Veterinarian Gina Davis tells the San Francisco Chronicle the dog named Kabang appears to have beaten the cancer she was suffering from.
Kabang, however, is still facing treatment for heartworms in her arteries before she can have the gaping wound on her face closed.
Newspapers in the Philippines have reported that Kabang had her snout and upper jaw sheared off when she jumped in front of a speeding motorcycle, saving her owner’s daughter and niece who were apparently about to be hit.
Kabang ended up in Davis earlier this year after a nurse from Buffalo, N.Y., spearheaded a fundraising campaign to bring her to the U.S.
The story about Kabang:
Veterinarians from the University of California, Davis, say it will be a long road treating the dog who lost half her snout while saving the lives of two girls last year, the Sacramento Bee reported.
The hospital staff said in a press conference that they can’t remember ever seeing a case like that of Kabang – a mutt from the Philippines who jumped in front of a speeding motorcycle to save her owner’s daughter and niece.
In the accident, Kabang lost her snout and upper jaw. Veterinarians in the Philippines were unable to treat the injury, but after Kabang’s story went viral, an online campaign spearheaded by Karen Kenngott, a critical care nurse from Buffalo, N.Y., raised the money to send the dog to Northern California and UC Davis. The veterinary school has the most comprehensive dental and oral surgery services in the world.

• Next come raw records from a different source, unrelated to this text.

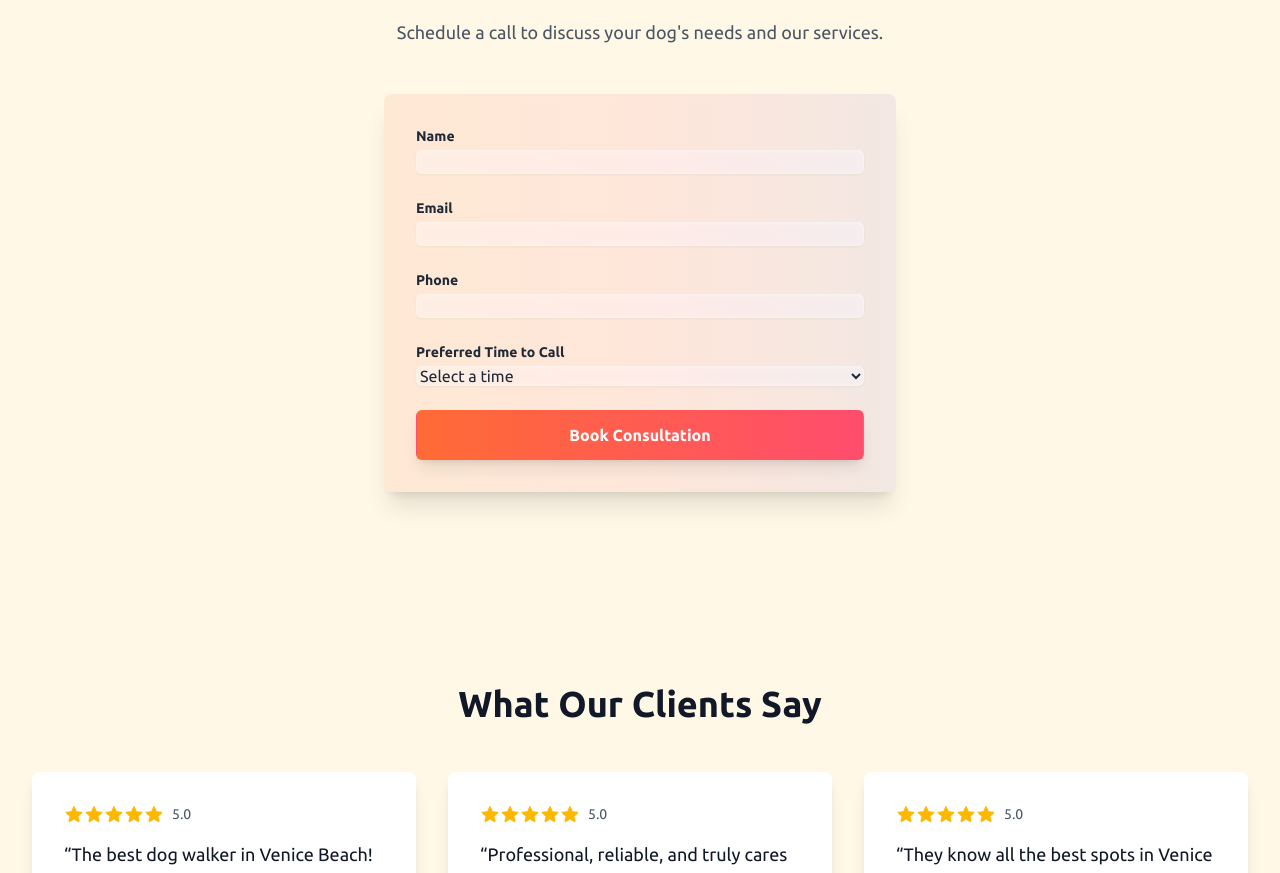
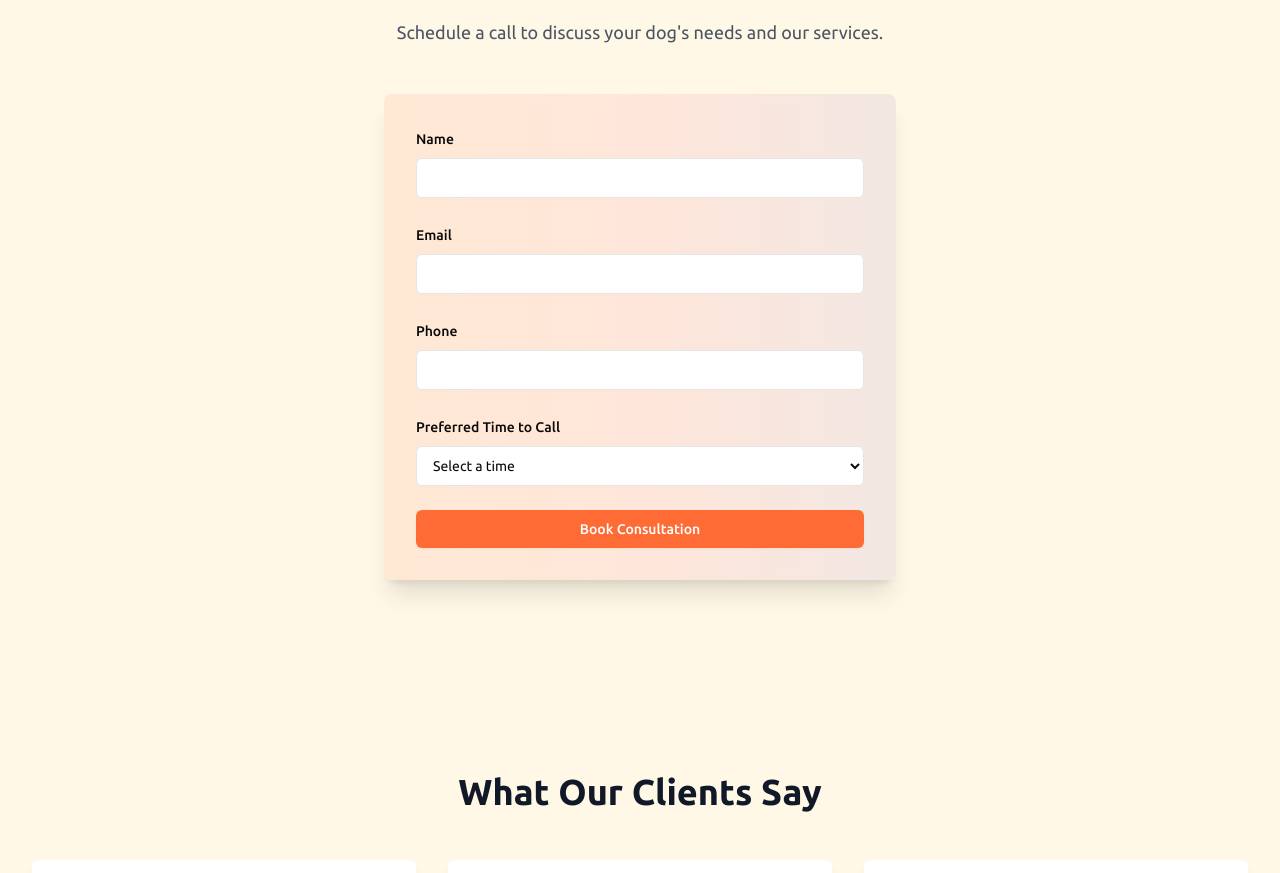
Before and after one commit to jellobear27/venice-beach-dog-walker, a Next.js app: page / in a window 1280 px wide. Shown: the part 2520-3393 px from the top of the page. Built offline with nearby package versions, Linux system fonts and the light colour scheme.

Commit message:
refactor: update form components to use shadcn UI components for consistent styling

```diff
--- a/components/contest/ContestEntryForm.tsx
+++ b/components/contest/ContestEntryForm.tsx
@@ -5,6 +5,8 @@ import { useForm } from 'react-hook-form';
 import { yupResolver } from '@hookform/resolvers/yup';
 import * as yup from 'yup';
 import Image from 'next/image';
+import { Input } from "@/components/ui/input";
+import { Label } from "@/components/ui/label";
 
 const MAX_DIMENSION = 2000; // Maximum width/height in pixels
 const MIN_DIMENSION = 200; // Minimum width/height in pixels
@@ -153,72 +155,58 @@ export default function ContestEntryForm() {
   return (
     <form onSubmit={handleSubmit(onSubmit)} className="space-y-6">
       {/* Dog's Name */}
-      <div>
-        <label htmlFor="dogName" className="block text-sm font-medium text-gray-700">
-          Dog's Name
-        </label>
-        <input
+      <div className="space-y-2">
+        <Label htmlFor="dogName">Dog's Name</Label>
+        <Input
           type="text"
           id="dogName"
           {...register('dogName')}
-          className="mt-1 block w-full rounded-md border-gray-300 shadow-sm focus:border-[#FF6B35] focus:ring-[#FF6B35] sm:text-sm"
         />
         {errors.dogName && (
-          <p className="mt-1 text-sm text-red-600">{errors.dogName.message}</p>
+          <p className="text-sm text-red-600">{errors.dogName.message}</p>
         )}
       </div>
+
       {/* Breed */}
-      <div>
-        <label htmlFor="breed" className="block text-sm font-medium text-gray-700">
-          Breed
-        </label>
-        <input
+      <div className="space-y-2">
+        <Label htmlFor="breed">Breed</Label>
+        <Input
           type="text"
           id="breed"
           {...register('breed')}
-          className="mt-1 block w-full rounded-md border-gray-300 shadow-sm focus:border-[#FF6B35] focus:ring-[#FF6B35] sm:text-sm"
         />
         {errors.breed && (
-          <p className="mt-1 text-sm text-red-600">{errors.breed.message}</p>
+          <p className="text-sm text-red-600">{errors.breed.message}</p>
         )}
       </div>
 
       {/* Fun Fact */}
-      <div>
-        <label htmlFor="funFact" className="block text-sm font-medium text-gray-700">
-          Fun Fact or Personality Trait
-        </label>
+      <div className="space-y-2">
+        <Label htmlFor="funFact">Fun Fact or Personality Trait</Label>
         <textarea
           id="funFact"
           {...register('funFact')}
           rows={3}
-          className="mt-1 block w-full rounded-md border-gray-300 shadow-sm focus:border-[#FF6B35] focus:ring-[#FF6B35] sm:text-sm"
+          className="flex min-h-[80px] w-full rounded-md border border-input bg-background px-3 py-2 text-sm ring-offset-background placeholder:text-muted-foreground focus-visible:outline-none focus-visible:ring-2 focus-visible:ring-ring focus-visible:ring-offset-2 disabled:cursor-not-allowed disabled:opacity-50"
         />
         {errors.funFact && (
-          <p className="mt-1 text-sm text-red-600">{errors.funFact.message}</p>
+          <p className="text-sm text-red-600">{errors.funFact.message}</p>
         )}
       </div>
 
       {/* Photo Upload */}
-      <div>
-        <label htmlFor="photo" className="block text-sm font-medium text-gray-700">
-          Dog's Photo
-        </label>
-        <div className="mt-1">
-          <input
+      <div className="space-y-2">
+        <Label htmlFor="photo">Dog's Photo</Label>
+        <div>
+          <Input
             type="file"
             id="photo"
             accept="image/jpeg,image/png,image/gif"
             onChange={handlePhotoChange}
-            className="mt-1 block w-full text-sm text-gray-500
-              file:mr-4 file:py-2 file:px-4
-              file:rounded-md file:border-0
-              file:text-sm file:font-semibold
-              file:bg-[#FF6B35] file:text-white
-              hover:file:bg-[#FF6B35]/90"
+            className="cursor-pointer file:cursor-pointer"
           />
           {isValidating && (
-            <p className="mt-1 text-sm text-gray-500">Validating image...</p>
+            <p className="mt-1 text-sm text-muted-foreground">Validating image...</p>
           )}
           {validationError && (
             <p className="mt-1 text-sm text-red-600">{validationError}</p>
@@ -239,34 +227,28 @@ export default function ContestEntryForm() {
       </div>
 
       {/* Owner's Name */}
-      <div>
-        <label htmlFor="ownerName" className="block text-sm font-medium text-gray-700">
-          Your Name
-        </label>
-        <input
+      <div className="space-y-2">
+        <Label htmlFor="ownerName">Your Name</Label>
+        <Input
           type="text"
           id="ownerName"
           {...register('ownerName')}
-          className="mt-1 block w-full rounded-md border-gray-300 shadow-sm focus:border-[#FF6B35] focus:ring-[#FF6B35] sm:text-sm"
         />
         {errors.ownerName && (
-          <p className="mt-1 text-sm text-red-600">{errors.ownerName.message}</p>
+          <p className="text-sm text-red-600">{errors.ownerName.message}</p>
         )}
       </div>
 
       {/* Owner's Email */}
-      <div>
-        <label htmlFor="ownerEmail" className="block text-sm font-medium text-gray-700">
-          Your Email
-        </label>
-        <input
+      <div className="space-y-2">
+        <Label htmlFor="ownerEmail">Your Email</Label>
+        <Input
           type="email"
           id="ownerEmail"
           {...register('ownerEmail')}
-          className="mt-1 block w-full rounded-md border-gray-300 shadow-sm focus:border-[#FF6B35] focus:ring-[#FF6B35] sm:text-sm"
         />
         {errors.ownerEmail && (
-          <p className="mt-1 text-sm text-red-600">{errors.ownerEmail.message}</p>
+          <p className="text-sm text-red-600">{errors.ownerEmail.message}</p>
         )}
       </div>
 
--- a/components/pages/Booking.tsx
+++ b/components/pages/Booking.tsx
@@ -3,6 +3,8 @@
 import { useForm } from 'react-hook-form';
 import { yupResolver } from '@hookform/resolvers/yup';
 import * as yup from 'yup';
+import { Input } from "@/components/ui/input";
+import { Label } from "@/components/ui/label";
 
 const schema = yup.object().shape({
   name: yup.string().required('Name is required'),
@@ -73,67 +75,50 @@ export default function Booking() {
               before:bg-gradient-to-r before:from-[#FF6B35] before:via-[#FF4D6D] before:to-[#845EC2]
               before:animate-gradient-flow before:opacity-10"
           >
-            <div>
-              <label htmlFor="name" className="block text-sm font-bold text-gray-800">
-                Name
-              </label>
-              <input
+            <div className="space-y-2">
+              <Label htmlFor="name">Name</Label>
+              <Input
                 type="text"
                 id="name"
                 {...register('name')}
-                className="mt-1 block w-full rounded-md border-0 bg-white/50 shadow-sm ring-1 ring-inset ring-white/20
-                  focus:ring-2 focus:ring-[#FF6B35] placeholder:text-gray-600 text-gray-800 backdrop-blur-sm
-                  transition-all duration-300"
               />
               {errors.name && (
-                <p className="mt-1 text-sm text-red-600 font-semibold">{errors.name.message}</p>
+                <p className="text-sm text-red-600">{errors.name.message}</p>
               )}
             </div>
 
-            <div>
-              <label htmlFor="email" className="block text-sm font-bold text-gray-800">
-                Email
-              </label>
-              <input
+            <div className="space-y-2">
+              <Label htmlFor="email">Email</Label>
+              <Input
                 type="email"
                 id="email"
                 {...register('email')}
-                className="mt-1 block w-full rounded-md border-0 bg-white/50 shadow-sm ring-1 ring-inset ring-white/20
-                  focus:ring-2 focus:ring-[#FF6B35] placeholder:text-gray-600 text-gray-800 backdrop-blur-sm
-                  transition-all duration-300"
               />
               {errors.email && (
-                <p className="mt-1 text-sm text-red-600 font-semibold">{errors.email.message}</p>
+                <p className="text-sm text-red-600">{errors.email.message}</p>
               )}
             </div>
 
-            <div>
-              <label htmlFor="phone" className="block text-sm font-bold text-gray-800">
-                Phone
-              </label>
-              <input
+            <div className="space-y-2">
+              <Label htmlFor="phone">Phone</Label>
+              <Input
                 type="tel"
                 id="phone"
                 {...register('phone')}
-                className="mt-1 block w-full rounded-md border-0 bg-white/50 shadow-sm ring-1 ring-inset ring-white/20
-                  focus:ring-2 focus:ring-[#FF6B35] placeholder:text-gray-600 text-gray-800 backdrop-blur-sm
-                  transition-all duration-300"
               />
               {errors.phone && (
-                <p className="mt-1 text-sm text-red-600 font-semibold">{errors.phone.message}</p>
+                <p className="text-sm text-red-600">{errors.phone.message}</p>
               )}
             </div>
 
-            <div>
-              <label htmlFor="preferredTime" className="block text-sm font-bold text-gray-800">
-                Preferred Time to Call
-              </label>
+            <div className="space-y-2">
+              <Label htmlFor="preferredTime">Preferred Time to Call</Label>
               <select
                 id="preferredTime"
                 {...register('preferredTime')}
-                className="mt-1 block w-full rounded-md border-0 bg-white/50 shadow-sm ring-1 ring-inset ring-white/20
-                  focus:ring-2 focus:ring-[#FF6B35] placeholder:text-gray-600 text-gray-800 backdrop-blur-sm
-                  transition-all duration-300"
+                className="flex h-10 w-full rounded-md border border-input bg-background px-3 py-2 text-sm ring-offset-background
+                  placeholder:text-muted-foreground focus-visible:outline-none focus-visible:ring-2 focus-visible:ring-ring
+                  focus-visible:ring-offset-2 disabled:cursor-not-allowed disabled:opacity-50"
               >
                 <option value="">Select a time</option>
                 <option value="morning">Morning (9am - 12pm)</option>
@@ -141,7 +126,7 @@ export default function Booking() {
                 <option value="evening">Evening (5pm - 8pm)</option>
               </select>
               {errors.preferredTime && (
-                <p className="mt-1 text-sm text-red-600 font-semibold">{errors.preferredTime.message}</p>
+                <p className="text-sm text-red-600">{errors.preferredTime.message}</p>
               )}
             </div>
 
@@ -149,10 +134,9 @@ export default function Booking() {
               <button
                 type="submit"
                 disabled={isSubmitting}
-                className="w-full flex justify-center py-3 px-4 border border-transparent rounded-md shadow-lg text-base
-                  font-bold text-white bg-gradient-to-r from-[#FF6B35] to-[#FF4D6D] hover:from-[#2DD4BF] hover:to-[#0EA5E9]
-                  focus:outline-none focus:ring-2 focus:ring-offset-2 focus:ring-[#FF6B35] disabled:opacity-50
-                  transition-all duration-300"
+                className="w-full flex justify-center py-2 px-4 border border-transparent rounded-md shadow-sm text-sm font-medium
+                  text-white bg-[#FF6B35] hover:bg-[#FF4D6D] focus:outline-none focus:ring-2 focus:ring-offset-2
+                  focus:ring-[#FF6B35] disabled:opacity-50"
               >
                 {isSubmitting ? 'Submitting...' : 'Book Consultation'}
               </button>
```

At UC Davis, veterinarians discovered Kabang also suffers from heartworm disease and a potentially aggressive tumor, which must be addressed first. Treatment of those conditions could take up to six months, according to Dr. Jane Sykes, director of the institution’s small-animal clinic.
If successful, the veterinarians will then perform major dental surgery on Kabang and another operation to close the wound on her face. Left open, the wound puts Kabang at risk of infection and forces her to put excess effort into eating and drinking.
There are no plans to fit Kabang with a prosthetic snout or replace her jaw.
Sykes declined to estimate the total cost of the various procedures but said it would be covered by the dog’s supporters.
“It’s an interesting phenomenon that has occurred with this dog,” Sykes said. “The story has touched so many people. It’s fascinating that it has attracted so much attention when, yes, there are lots of dogs in shelters, and that is a huge issue.”
She added: “I believe that Kabang is a great ambassador for dogs and what they can do for people. I think we owe her a service in return.”